Problem details:
Each line of the records that follow must come back exactly, with pictures skipped.

Provided material:
********
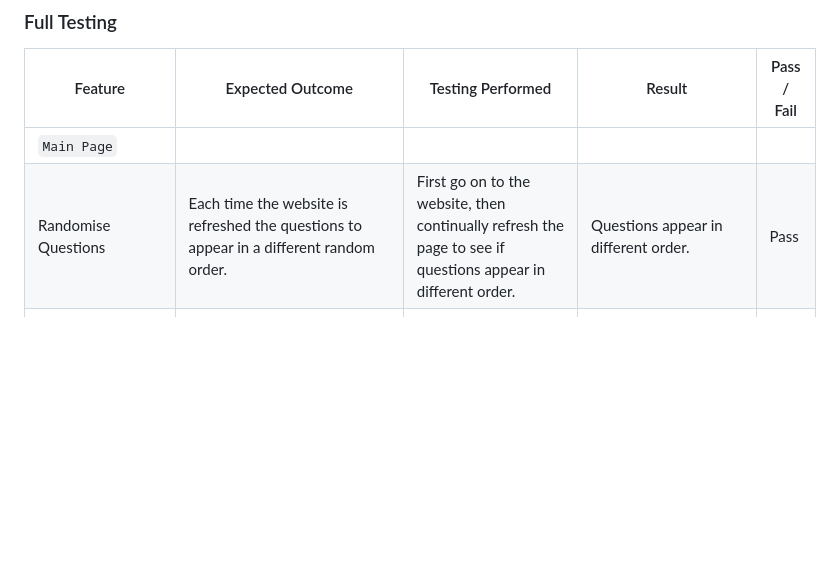
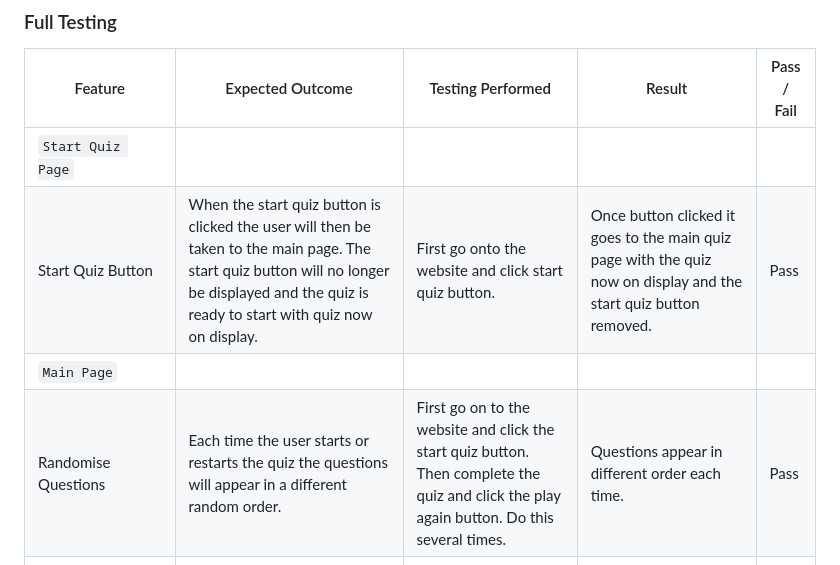
Before and after one commit to sam2829/project-2-sports-quiz, a Markdown page: README.md, the part around the change. GitHub-like rendering; blank space fills up the shorter version.

Commit message:
Add start page to the full testing table and make changes to new testing

```diff
--- a/README.md
+++ b/README.md
@@ -212,8 +212,10 @@ Quiz complete page mobile screenshot:
 
 | Feature | Expected Outcome | Testing Performed | Result | Pass / Fail |
 |---|---|---|---|---|
+| `Start Quiz Page` |
+| Start Quiz Button | When the start quiz button is clicked the user will then be taken to the main page. The start quiz button will no longer be displayed and the quiz is ready to start with quiz now on display. | First go onto the website and click start quiz button. | Once button clicked it goes to the main quiz page with the quiz now on display and the start quiz button removed. | Pass |
 | `Main Page` |
-| Randomise Questions | Each time the website is refreshed the questions to appear in a different random order. | First go on to the website, then continually refresh the page to see if questions appear in different order. | Questions appear in different order. | Pass |
+| Randomise Questions | Each time the user starts or restarts the quiz the questions will appear in a different random order. | First go on to the website and click the start quiz button. Then complete the quiz and click the play again button. Do this several times. | Questions appear in different order each time. | Pass |
 | Hover Over Buttons | When the mouse hovers over the answer's buttons, next button or submit button the background color will change to aqua. | Hovered the mouse over all the buttons. | Background color on all buttons change to aqua when hovered over. | Pass |
 | Selected Answer Correct or Incorrect | Each time you select an answer button, if correct that answer will change color to green. If incorrect selected answer will change to red and the correct answer will change to green. | Selected answers that were correct and incorrect throughout the quiz to check this works. | Correct answers changed to green. Incorrect answers changed to red whilst showing the correct answer in green. | Pass |
 | Answer Selected Turns Off Answer Button and Hover | Once you have selected an answer when the mouse cursor hovers over the answer button or another answer button the background color will no longer change to aqua and unable to select another answer. | Selected answers throughout the quiz to see if the hover class turned off and tried selecting different answers. | The Hover background color change no longer applied and I was unable to select a different answer. | Pass |
```
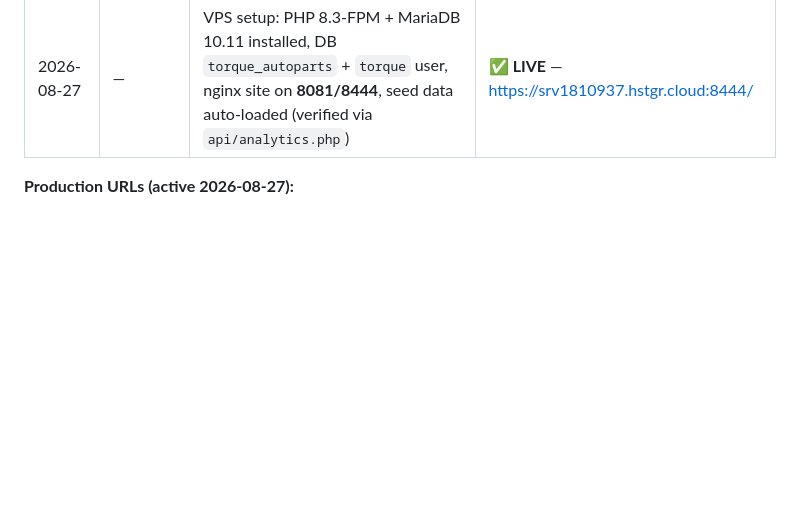
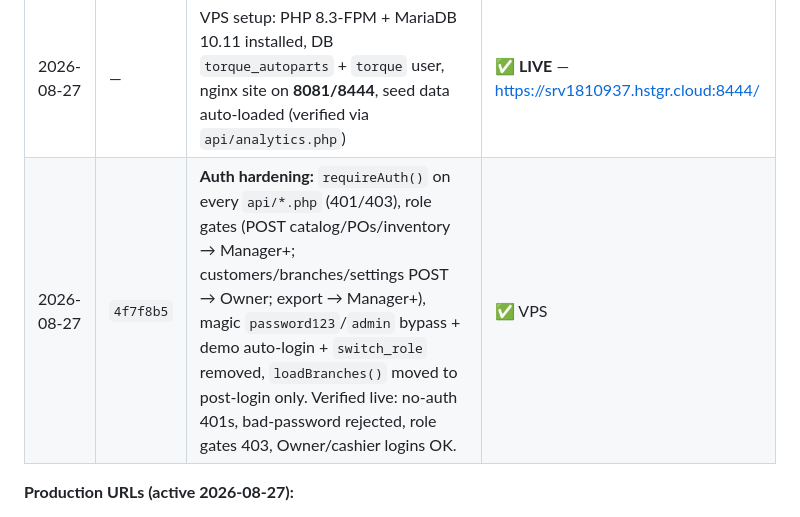
Before and after one commit to vladTheIm/auto_parts, a Markdown page: memory.md, the part around the change. Rendered like a GitHub page; blank space fills up the shorter version.

Commit message:
Log auth hardening deploy in memory.md

```diff
--- a/memory.md
+++ b/memory.md
@@ -508,6 +508,7 @@ Before prod, update these to real credentials and consider extracting to an igno
 | 2026-08-27 | `1eff0f8` | Initial commit (26 files) | ✅ VPS `/var/www/torque` |
 | 2026-08-27 | `eb43b85` | MySQL-compat fix (MAX→CASE WHEN), env-overridable DB creds | ✅ VPS |
 | 2026-08-27 | — | VPS setup: PHP 8.3-FPM + MariaDB 10.11 installed, DB `torque_autoparts` + `torque` user, nginx site on **8081/8444**, seed data auto-loaded (verified via `api/analytics.php`) | ✅ **LIVE** — https://srv1810937.hstgr.cloud:8444/ |
+| 2026-08-27 | `4f7f8b5` | **Auth hardening:** `requireAuth()` on every `api/*.php` (401/403), role gates (POST catalog/POs/inventory → Manager+; customers/branches/settings POST → Owner; export → Manager+), magic `password123`/`admin` bypass + demo auto-login + `switch_role` removed, `loadBranches()` moved to post-login only. Verified live: no-auth 401s, bad-password rejected, role gates 403, Owner/cashier logins OK. | ✅ VPS |
 
 **Production URLs (active 2026-08-27):**
 - `https://srv1810937.hstgr.cloud:8444/` — HTTPS (uses letsencrypt cert)
```
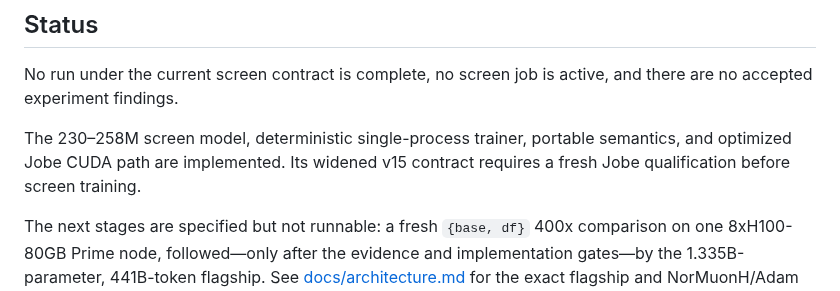
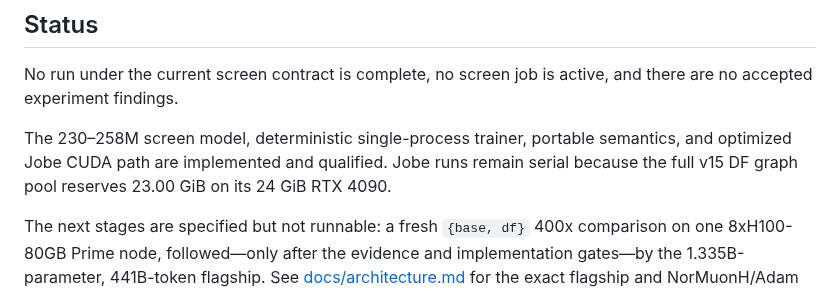
Before and after one commit to a9lim/delta-feedback-experiment, a Markdown page: README.md, the part around the change. Rendered like a GitHub page.

Commit message:
Record widened screen qualification

```diff
--- a/README.md
+++ b/README.md
@@ -36,8 +36,9 @@ No run under the current screen contract is complete, no screen job is active,
 and there are no accepted experiment findings.
 
 The 230–258M screen model, deterministic single-process trainer, portable
-semantics, and optimized Jobe CUDA path are implemented. Its widened v15
-contract requires a fresh Jobe qualification before screen training.
+semantics, and optimized Jobe CUDA path are implemented and qualified. Jobe
+runs remain serial because the full v15 DF graph pool reserves 23.00 GiB on
+its 24 GiB RTX 4090.
 
 The next stages are specified but not runnable: a fresh `{base, df}` 400x
 comparison on one 8xH100-80GB Prime node, followed—only after the evidence and
```
Also changed, not shown: AGENTS.md (+2 -2 lines), docs/design.md (+12 -4 lines).
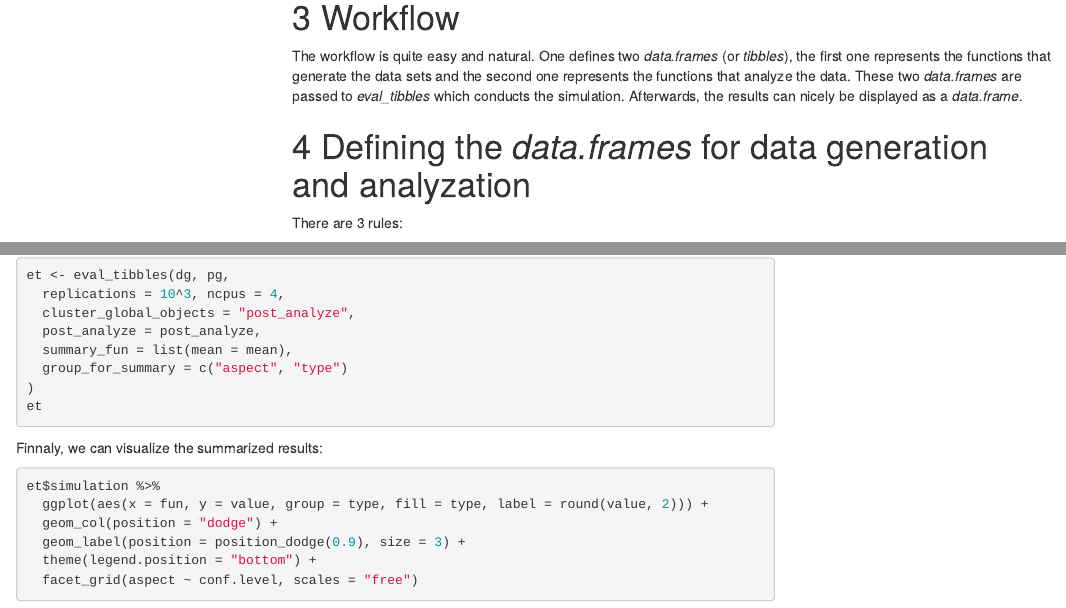
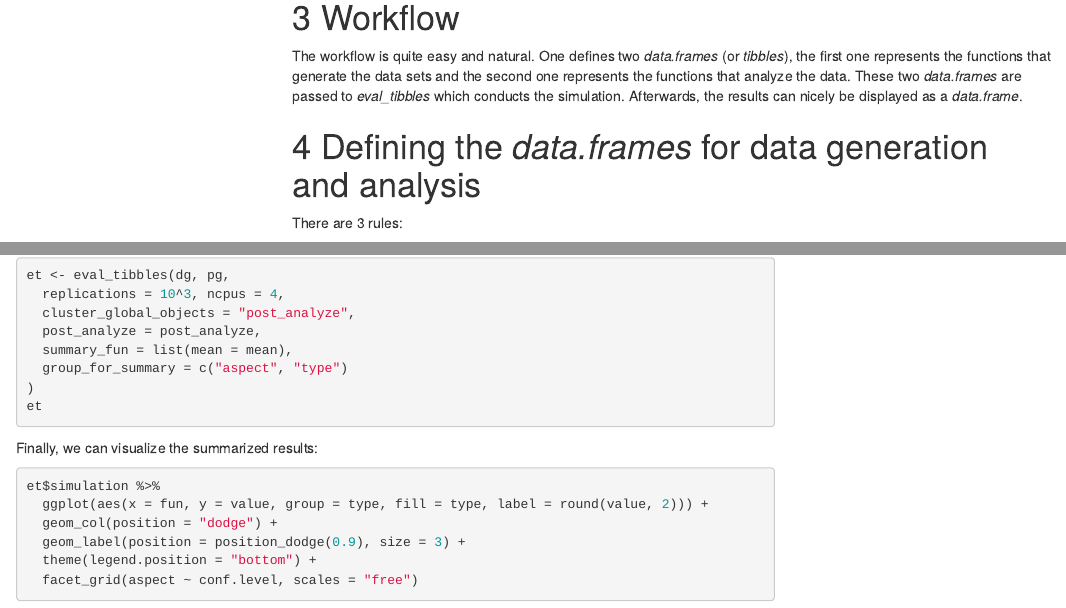
Before and after one commit to MarselScheer/simTool, an R Markdown document (vignettes/simTool.Rmd): the page in a window 1100 px wide, from 3450 px down, and a second part further down, joined at a grey line. Rendered offline with R 4.5, knitr and Pandoc, with nearby package versions; some code elsewhere in the file could not run offline; menus at the side of the page are left out; long lines of code are wrapped; common packages that the code uses without loading them are loaded.

Commit message:
typos corrected

````diff
--- a/vignettes/simTool.Rmd
+++ b/vignettes/simTool.Rmd
@@ -77,7 +77,7 @@ the functions that analyze the data. These two *data.frames* are passed to
 *eval_tibbles* which conducts the simulation. Afterwards, the results can nicely
 be displayed as a *data.frame*.
 
-# Defining the *data.frames* for data generation and analyzation
+# Defining the *data.frames* for data generation and analysis
 
 There are 3 rules:
 
@@ -525,7 +525,8 @@ et <- eval_tibbles(dg, pg,
 )
 et
 ```
-Finnaly, we can visualize the summarized results:
+
+Finally, we can visualize the summarized results:
 ```{r, eval = EVAL, fig.width=13}
 et$simulation %>%
   ggplot(aes(x = fun, y = value, group = type, fill = type, label = round(value, 2))) +
````
Also changed, not shown: R/evalGrids.R (+3 -3 lines), R/eval_tibbles.R (+2 -3 lines), 2 other files.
********
Solution for this problem:
Before and after one commit to sam2829/project-2-sports-quiz, a Markdown page: README.md, the part around the change. GitHub-like rendering; blank space fills up the shorter version.

Commit message:
Add start page to the full testing table and make changes to new testing

```diff
--- a/README.md
+++ b/README.md
@@ -212,8 +212,10 @@ Quiz complete page mobile screenshot:
 
 | Feature | Expected Outcome | Testing Performed | Result | Pass / Fail |
 |---|---|---|---|---|
+| `Start Quiz Page` |
+| Start Quiz Button | When the start quiz button is clicked the user will then be taken to the main page. The start quiz button will no longer be displayed and the quiz is ready to start with quiz now on display. | First go onto the website and click start quiz button. | Once button clicked it goes to the main quiz page with the quiz now on display and the start quiz button removed. | Pass |
 | `Main Page` |
-| Randomise Questions | Each time the website is refreshed the questions to appear in a different random order. | First go on to the website, then continually refresh the page to see if questions appear in different order. | Questions appear in different order. | Pass |
+| Randomise Questions | Each time the user starts or restarts the quiz the questions will appear in a different random order. | First go on to the website and click the start quiz button. Then complete the quiz and click the play again button. Do this several times. | Questions appear in different order each time. | Pass |
 | Hover Over Buttons | When the mouse hovers over the answer's buttons, next button or submit button the background color will change to aqua. | Hovered the mouse over all the buttons. | Background color on all buttons change to aqua when hovered over. | Pass |
 | Selected Answer Correct or Incorrect | Each time you select an answer button, if correct that answer will change color to green. If incorrect selected answer will change to red and the correct answer will change to green. | Selected answers that were correct and incorrect throughout the quiz to check this works. | Correct answers changed to green. Incorrect answers changed to red whilst showing the correct answer in green. | Pass |
 | Answer Selected Turns Off Answer Button and Hover | Once you have selected an answer when the mouse cursor hovers over the answer button or another answer button the background color will no longer change to aqua and unable to select another answer. | Selected answers throughout the quiz to see if the hover class turned off and tried selecting different answers. | The Hover background color change no longer applied and I was unable to select a different answer. | Pass |
```
Before and after one commit to vladTheIm/auto_parts, a Markdown page: memory.md, the part around the change. Rendered like a GitHub page; blank space fills up the shorter version.

Commit message:
Log auth hardening deploy in memory.md

```diff
--- a/memory.md
+++ b/memory.md
@@ -508,6 +508,7 @@ Before prod, update these to real credentials and consider extracting to an igno
 | 2026-08-27 | `1eff0f8` | Initial commit (26 files) | ✅ VPS `/var/www/torque` |
 | 2026-08-27 | `eb43b85` | MySQL-compat fix (MAX→CASE WHEN), env-overridable DB creds | ✅ VPS |
 | 2026-08-27 | — | VPS setup: PHP 8.3-FPM + MariaDB 10.11 installed, DB `torque_autoparts` + `torque` user, nginx site on **8081/8444**, seed data auto-loaded (verified via `api/analytics.php`) | ✅ **LIVE** — https://srv1810937.hstgr.cloud:8444/ |
+| 2026-08-27 | `4f7f8b5` | **Auth hardening:** `requireAuth()` on every `api/*.php` (401/403), role gates (POST catalog/POs/inventory → Manager+; customers/branches/settings POST → Owner; export → Manager+), magic `password123`/`admin` bypass + demo auto-login + `switch_role` removed, `loadBranches()` moved to post-login only. Verified live: no-auth 401s, bad-password rejected, role gates 403, Owner/cashier logins OK. | ✅ VPS |
 
 **Production URLs (active 2026-08-27):**
 - `https://srv1810937.hstgr.cloud:8444/` — HTTPS (uses letsencrypt cert)
```
Before and after one commit to a9lim/delta-feedback-experiment, a Markdown page: README.md, the part around the change. Rendered like a GitHub page.

Commit message:
Record widened screen qualification

```diff
--- a/README.md
+++ b/README.md
@@ -36,8 +36,9 @@ No run under the current screen contract is complete, no screen job is active,
 and there are no accepted experiment findings.
 
 The 230–258M screen model, deterministic single-process trainer, portable
-semantics, and optimized Jobe CUDA path are implemented. Its widened v15
-contract requires a fresh Jobe qualification before screen training.
+semantics, and optimized Jobe CUDA path are implemented and qualified. Jobe
+runs remain serial because the full v15 DF graph pool reserves 23.00 GiB on
+its 24 GiB RTX 4090.
 
 The next stages are specified but not runnable: a fresh `{base, df}` 400x
 comparison on one 8xH100-80GB Prime node, followed—only after the evidence and
```
Also changed, not shown: AGENTS.md (+2 -2 lines), docs/design.md (+12 -4 lines).
Before and after one commit to MarselScheer/simTool, an R Markdown document (vignettes/simTool.Rmd): the page in a window 1100 px wide, from 3450 px down, and a second part further down, joined at a grey line. Rendered offline with R 4.5, knitr and Pandoc, with nearby package versions; some code elsewhere in the file could not run offline; menus at the side of the page are left out; long lines of code are wrapped; common packages that the code uses without loading them are loaded.

Commit message:
typos corrected

````diff
--- a/vignettes/simTool.Rmd
+++ b/vignettes/simTool.Rmd
@@ -77,7 +77,7 @@ the functions that analyze the data. These two *data.frames* are passed to
 *eval_tibbles* which conducts the simulation. Afterwards, the results can nicely
 be displayed as a *data.frame*.
 
-# Defining the *data.frames* for data generation and analyzation
+# Defining the *data.frames* for data generation and analysis
 
 There are 3 rules:
 
@@ -525,7 +525,8 @@ et <- eval_tibbles(dg, pg,
 )
 et
 ```
-Finnaly, we can visualize the summarized results:
+
+Finally, we can visualize the summarized results:
 ```{r, eval = EVAL, fig.width=13}
 et$simulation %>%
   ggplot(aes(x = fun, y = value, group = type, fill = type, label = round(value, 2))) +
````
Also changed, not shown: R/evalGrids.R (+3 -3 lines), R/eval_tibbles.R (+2 -3 lines), 2 other files.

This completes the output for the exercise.